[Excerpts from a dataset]
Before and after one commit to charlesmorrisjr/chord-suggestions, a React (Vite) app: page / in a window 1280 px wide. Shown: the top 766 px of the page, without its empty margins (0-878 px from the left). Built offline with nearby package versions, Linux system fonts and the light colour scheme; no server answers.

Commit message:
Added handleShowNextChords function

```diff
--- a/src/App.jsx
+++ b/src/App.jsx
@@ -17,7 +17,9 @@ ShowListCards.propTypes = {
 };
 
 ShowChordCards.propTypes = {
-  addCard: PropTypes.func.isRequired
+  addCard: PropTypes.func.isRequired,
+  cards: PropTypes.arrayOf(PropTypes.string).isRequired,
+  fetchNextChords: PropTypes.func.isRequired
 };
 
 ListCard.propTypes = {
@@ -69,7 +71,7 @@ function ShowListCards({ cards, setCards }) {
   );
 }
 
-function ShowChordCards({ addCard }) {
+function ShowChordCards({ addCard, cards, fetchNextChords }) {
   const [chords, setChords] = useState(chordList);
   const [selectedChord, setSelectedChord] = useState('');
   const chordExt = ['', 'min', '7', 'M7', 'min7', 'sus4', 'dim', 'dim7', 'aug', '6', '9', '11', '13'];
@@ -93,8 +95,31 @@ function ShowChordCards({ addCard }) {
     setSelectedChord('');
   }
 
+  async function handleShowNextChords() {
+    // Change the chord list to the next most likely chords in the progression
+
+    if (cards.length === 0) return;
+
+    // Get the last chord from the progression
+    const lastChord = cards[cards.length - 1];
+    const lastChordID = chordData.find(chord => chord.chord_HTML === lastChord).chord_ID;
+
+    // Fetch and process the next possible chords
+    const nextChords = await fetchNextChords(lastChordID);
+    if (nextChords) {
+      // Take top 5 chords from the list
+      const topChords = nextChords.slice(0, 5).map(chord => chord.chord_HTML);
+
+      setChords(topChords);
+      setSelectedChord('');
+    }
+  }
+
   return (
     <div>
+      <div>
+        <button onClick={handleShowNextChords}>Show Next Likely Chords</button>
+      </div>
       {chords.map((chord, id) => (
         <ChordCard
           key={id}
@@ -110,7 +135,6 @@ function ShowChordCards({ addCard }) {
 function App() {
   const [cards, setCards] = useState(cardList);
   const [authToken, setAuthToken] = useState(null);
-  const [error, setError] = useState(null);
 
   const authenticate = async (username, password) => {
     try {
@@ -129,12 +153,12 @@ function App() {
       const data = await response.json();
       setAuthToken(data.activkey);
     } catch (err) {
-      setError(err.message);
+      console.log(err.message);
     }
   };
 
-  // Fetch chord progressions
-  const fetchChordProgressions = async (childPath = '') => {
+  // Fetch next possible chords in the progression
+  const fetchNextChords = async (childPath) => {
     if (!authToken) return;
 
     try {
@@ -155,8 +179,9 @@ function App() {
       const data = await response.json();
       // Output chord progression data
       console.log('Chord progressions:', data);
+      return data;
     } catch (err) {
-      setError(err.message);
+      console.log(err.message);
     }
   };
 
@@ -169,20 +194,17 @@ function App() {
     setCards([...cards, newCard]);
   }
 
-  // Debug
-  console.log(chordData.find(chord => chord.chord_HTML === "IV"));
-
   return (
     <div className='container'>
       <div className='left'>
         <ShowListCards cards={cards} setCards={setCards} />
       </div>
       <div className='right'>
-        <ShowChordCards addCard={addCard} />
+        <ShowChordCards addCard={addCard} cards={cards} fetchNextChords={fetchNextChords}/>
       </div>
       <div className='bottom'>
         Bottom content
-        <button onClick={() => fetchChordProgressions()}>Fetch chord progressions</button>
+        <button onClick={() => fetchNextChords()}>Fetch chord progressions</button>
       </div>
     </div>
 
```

- _REQUIREMENT_: Every line above with the word "return" is to be copied out.

- _ANSWER BOX_:
+    if (cards.length === 0) return;
   return (
     if (!authToken) return;
+      return data;
   return (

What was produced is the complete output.